Copy out each line of the data that holds the string "README".

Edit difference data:
──────
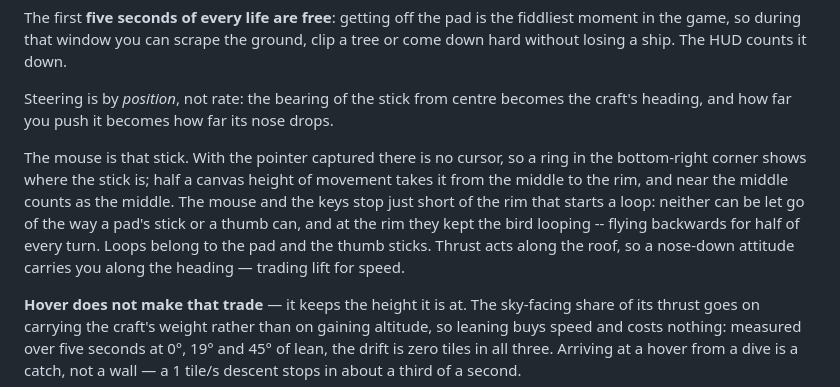
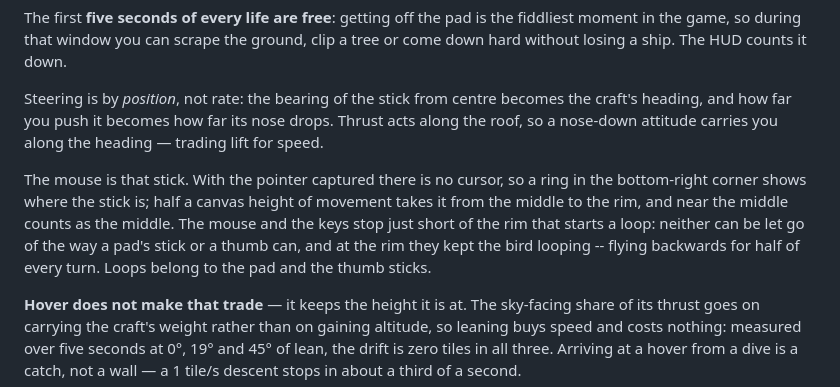
Before and after one commit to Crunchy000/WebLander, a Markdown page: README.md, the part around the change. Rendered like a GitHub page.

Commit message:
README: put the thrust sentence back with the steering paragraph
Co-Authored-By: Claude Opus 5.5 <noreply@anthropic.com>
Claude-Session: https://claude.ai/code/session_01WSEQvTS8Czbaq5UK4ApX3t

```diff
--- a/README.md
+++ b/README.md
@@ -136,7 +136,8 @@ clip a tree or come down hard without losing a ship. The HUD counts it down.
 
 Steering is by *position*, not rate: the bearing of the stick from centre
 becomes the craft's heading, and how far you push it becomes how far its nose
-drops.
+drops. Thrust acts along the roof, so a nose-down attitude carries you along
+the heading — trading lift for speed.
 
 The mouse is that stick. With the pointer captured there is no cursor, so a
 ring in the bottom-right corner shows where the stick is; half a canvas
@@ -144,8 +145,7 @@ height of movement takes it from the middle to the rim, and near the middle
 counts as the middle. The mouse and the keys stop just short of the rim that
 starts a loop: neither can be let go of the way a pad's stick or a thumb
 can, and at the rim they kept the bird looping -- flying backwards for half
-of every turn. Loops belong to the pad and the thumb sticks. Thrust acts along the roof, so a nose-down attitude carries you along
-the heading — trading lift for speed.
+of every turn. Loops belong to the pad and the thumb sticks.
 
 **Hover does not make that trade** — it keeps the height it is at. The
 sky-facing share of its thrust goes on carrying the craft's weight rather than
```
──────
• Task output:
Before and after one commit to Crunchy000/WebLander, a Markdown page: README.md, the part around the change. Rendered like a GitHub page.
README: put the thrust sentence back with the steering paragraph
--- a/README.md
+++ b/README.md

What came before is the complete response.